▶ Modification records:
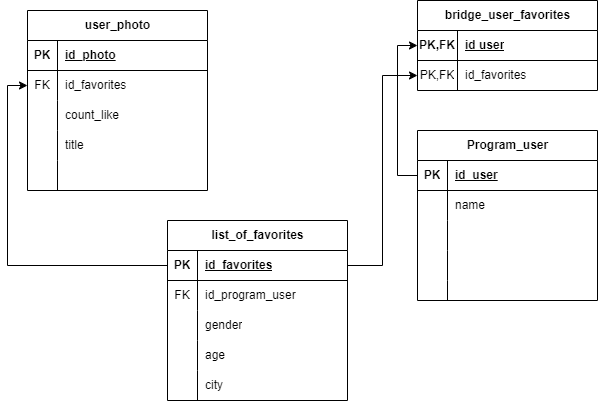
The draw.io diagram BD_telegram_bot.png in Orlov-Oleg-Igorevich/VKinder, before a commit. Source tidied: cells renumbered, new cells last; positions are measured from the earlier drawing's top-left corner, leaving out a move shared by most shapes.
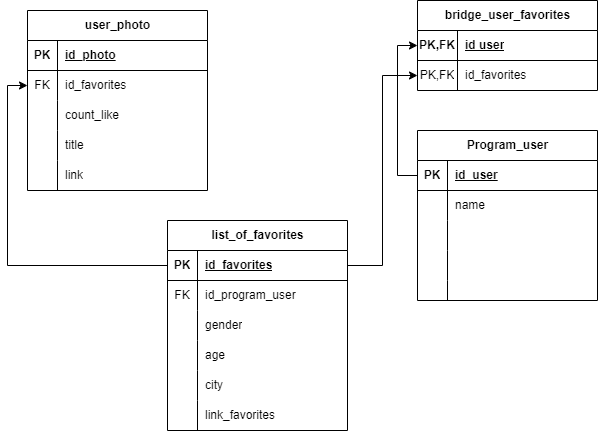
The same file after the commit.

The edit, as a diff of the source:
```diff
@@ -3,7 +3,7 @@
     <mxCell id="0" />
     <mxCell id="1" parent="0" />
     <mxCell id="2" value="list_of_favorites" style="shape=table;startSize=30;rowLines=0;fontStyle=1;align=center;html=1;" parent="1" vertex="1">
-      <mxGeometry x="140" y="220" width="180" height="180" as="geometry" />
+      <mxGeometry x="140" y="220" width="180" height="210" as="geometry" />
     </mxCell>
     <mxCell id="3" style="shape=tableRow;horizontal=0;startSize=0;swimlaneHead=0;swimlaneBody=0;fillColor=none;points=[[0,0.5],[1,0.5]];portConstraint=eastwest;top=0;left=0;right=0;bottom=1;" parent="2" vertex="1">
       <mxGeometry y="30" width="180" height="30" as="geometry" />
@@ -50,6 +50,15 @@
     <mxCell id="17" value="city" style="shape=partialRectangle;fillColor=none;top=0;left=0;bottom=0;right=0;align=left;spacingLeft=6;overflow=hidden;whiteSpace=wrap;html=1;" parent="15" vertex="1">
       <mxGeometry x="30" width="150" height="30" as="geometry" />
     </mxCell>
+    <mxCell id="60" style="shape=tableRow;horizontal=0;startSize=0;swimlaneHead=0;swimlaneBody=0;fillColor=none;top=0;left=0;right=0;bottom=0;" parent="2" vertex="1">
+      <mxGeometry y="180" width="180" height="30" as="geometry" />
+    </mxCell>
+    <mxCell id="61" style="shape=partialRectangle;fillColor=none;top=0;left=0;bottom=0;right=0;overflow=hidden;whiteSpace=wrap;html=1;" parent="60" vertex="1">
+      <mxGeometry width="30" height="30" as="geometry" />
+    </mxCell>
+    <mxCell id="62" value="link_favorites" style="shape=partialRectangle;fillColor=none;top=0;left=0;bottom=0;right=0;align=left;spacingLeft=6;overflow=hidden;whiteSpace=wrap;html=1;" parent="60" vertex="1">
+      <mxGeometry x="30" width="150" height="30" as="geometry" />
+    </mxCell>
     <mxCell id="18" value="user_photo" style="shape=table;startSize=30;rowLines=0;fontStyle=1;align=center;html=1;" parent="1" vertex="1">
       <mxGeometry y="10" width="180" height="180" as="geometry" />
     </mxCell>
@@ -95,7 +104,7 @@
     <mxCell id="32" style="shape=partialRectangle;fillColor=none;top=0;left=0;bottom=0;right=0;overflow=hidden;whiteSpace=wrap;html=1;" parent="31" vertex="1">
       <mxGeometry width="30" height="30" as="geometry" />
     </mxCell>
-    <mxCell id="33" style="shape=partialRectangle;fillColor=none;top=0;left=0;bottom=0;right=0;align=left;spacingLeft=6;overflow=hidden;whiteSpace=wrap;html=1;" parent="31" vertex="1">
+    <mxCell id="33" value="link" style="shape=partialRectangle;fillColor=none;top=0;left=0;bottom=0;right=0;align=left;spacingLeft=6;overflow=hidden;whiteSpace=wrap;html=1;" parent="31" vertex="1">
       <mxGeometry x="30" width="150" height="30" as="geometry" />
     </mxCell>
     <mxCell id="34" value="Program_user" style="shape=table;startSize=30;rowLines=0;fontStyle=1;align=center;html=1;" parent="1" vertex="1">
```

▶ WORK INSTRUCTIONS: Where a line in the records above contains the word "fontStyle", copy that line.

▶ TASK RESULT:
     <mxCell id="2" value="list_of_favorites" style="shape=table;startSize=30;rowLines=0;fontStyle=1;align=center;html=1;" parent="1" vertex="1">
     <mxCell id="18" value="user_photo" style="shape=table;startSize=30;rowLines=0;fontStyle=1;align=center;html=1;" parent="1" vertex="1">
     <mxCell id="34" value="Program_user" style="shape=table;startSize=30;rowLines=0;fontStyle=1;align=center;html=1;" parent="1" vertex="1">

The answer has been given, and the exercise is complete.